Rosin

Title: Rosin
Additional Names: Colophony; yellow resin; abietic anhydride
Literature References: Residue left after distilling off the volatile oil from the oleoresin obtained from Pinus palustris and other species of Pinus, Pinaceae. Offered as wood rosin (from Southern pine stumps), gum rosin (the exudate from incisions in the living tree, P. palustris and P. caribaea), and tall oil rosin, see Tall Oil. Rosin is chiefly produced in the U.S.A. Constit. About 90% resin acids and 10% neutral matter. Of the resin acids about 90% are isomeric with abietic acid (C20H30O2); the other 10% is a mixture of dihydroabietic acid (C20H32O2) and dehydroabietic acid (C20H28O2).
Properties: Pale yellow to amber, translucent fragments; brittle fracture at ordinary temp; slight turpentine odor and taste. Readily fusible when heated. d 1.07-1.09. Acid no. not less than 150. Insol in water. Freely sol in alc, benzene, ether, glacial acetic acid, oils, carbon disulfide; also sol in dil solns or fixed alkali hydroxides.
Density: d 1.07-1.09
Use: Manuf varnishes, varnish and paint driers, printing inks, cements, soap, sealing wax, wood polishes, floor coverings, paper, plastics, fireworks, tree wax, sizes, rosin oil; for water-proofing cardboard, walls, etc. Pharmaceutic aid (stiffening agent).
Rosin Oil Rosoxacin Rostaporfin Rosuvastatin Rotenone

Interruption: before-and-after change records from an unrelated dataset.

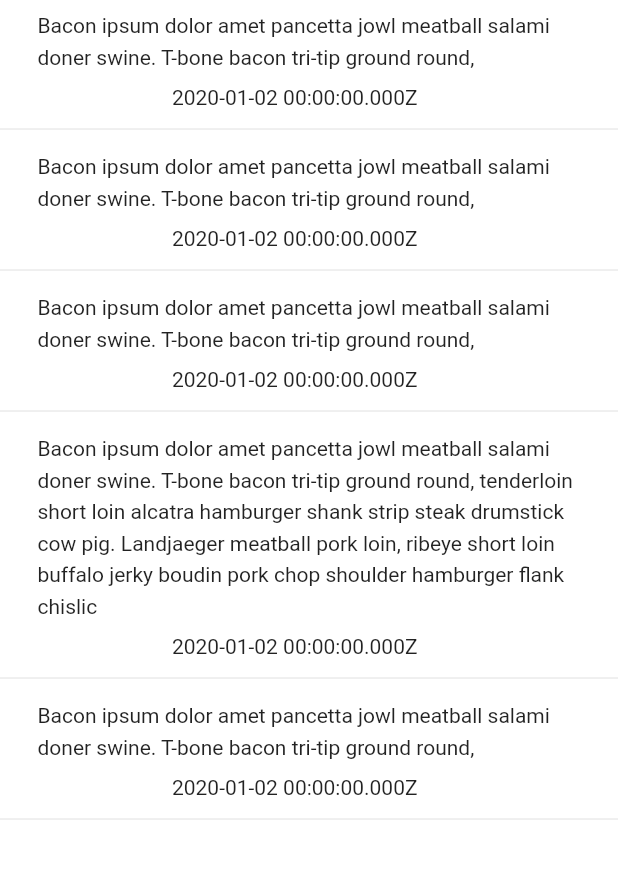
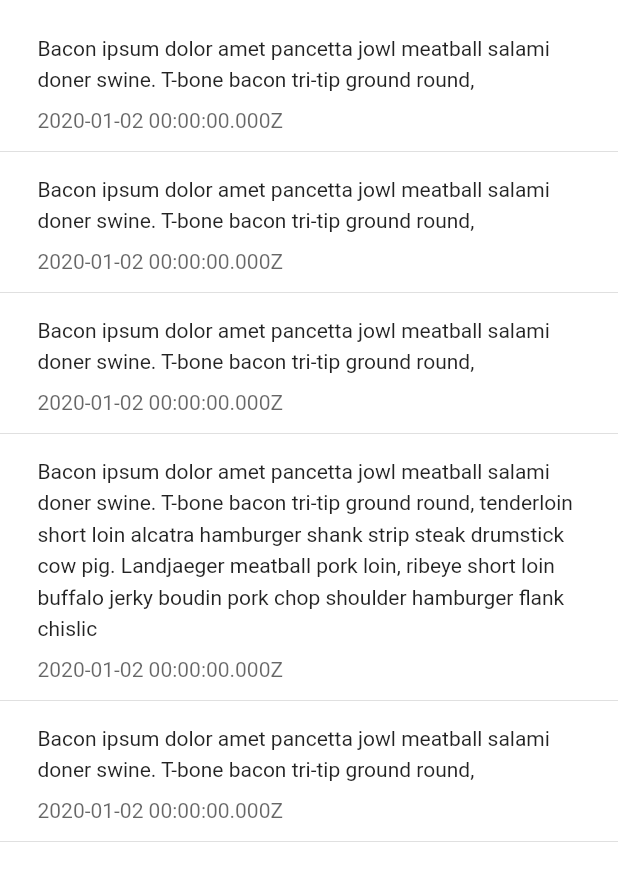
Before and after one commit to jbacher/bigfootelectro-app, a Flutter app: the NotificationScreen widget shown alone on an empty page, opened directly, on a phone screen of 412 x 824 dp. Shown: the top 881 px of the screen. Run offline on Flutter 3.47's test engine with Material 2 defaults, Android fonts, the light colour scheme and no system bars; our stand-ins replace photo_view, sticky_headers.

Commit message:
big anncouncement progress

```diff
--- a/lib/screens/notifications/notification_screen.dart
+++ b/lib/screens/notifications/notification_screen.dart
@@ -12,16 +12,42 @@ class NotificationScreen extends StatefulWidget {
 
 class _NotificationState extends State<NotificationScreen> {
 
+  int _currentlySelected = -1;
+
+  void updateSelected(int selected) {
+    setState(() {
+      _currentlySelected = selected;
+    });
+  }
+
   @override
   Widget build(BuildContext context) {
     return Container(
       decoration: BoxDecoration(
         color: Colors.white
       ),
+      padding: EdgeInsets.fromLTRB(0, 15, 0, 0),
       child: ListView.builder(
         itemCount: notifications.length,
         itemBuilder: (context, index) {
-          return Column(
+          return GestureDetector(
+            onTap: () {
+
+            },
+            onTapDown: (details) { //change the color to gray
+              updateSelected(index);
+            },
+            onVerticalDragStart: (details) {
+             updateSelected(-1);
+            },
+            onTapUp: (details) {
+             updateSelected(-1);
+            },
+            child: Container(
+              decoration: new BoxDecoration (
+                color: index == _currentlySelected ? Colors.grey : Colors.white,
+             ),
+             child: Column(
               children: <Widget>[
                 Padding(
                  padding: EdgeInsets.fromLTRB(25, 5, 25, 5),
@@ -31,12 +57,20 @@ class _NotificationState extends State<NotificationScreen> {
                    )
                  ),
                 ),
-               Padding(
-                 padding: EdgeInsets.fromLTRB(1,5,20,5),
-                 child: Text(notifications[index].timeSent.toString()),
+                Container(
+                  padding: EdgeInsets.fromLTRB(25,5,20,5),
+                  alignment: Alignment.centerLeft,
+                  child: Text(notifications[index].timeSent.toString(),
+                  textAlign: TextAlign.left,
+                   style: TextStyle(
+                     color: Colors.black.withOpacity(0.6)
+                   ),
+                  ),
                 ),
                 Divider(),
               ]
+             ),
+            ),
           );
         },
       ),
```
Lines whose indentation alone changed are shown as unchanged.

A cake of rosin, made for use by violinists, used here for soldering

Rosin, also called colophony or Greek pitch (Pix græca), is a solid form of resin obtained from pines and some other plants, mostly conifers, produced by heating fresh liquid resin to vaporize the volatile liquid terpene components. It is semi-transparent and varies in color from yellow to black. At room temperature rosin is brittle, but it melts at stove-top temperatures. It chiefly consists of different resin acids, especially abietic acid.[1] The term "colophony" comes from colophonia resina or "resin from the pine trees of Colophon," an ancient Ionic city.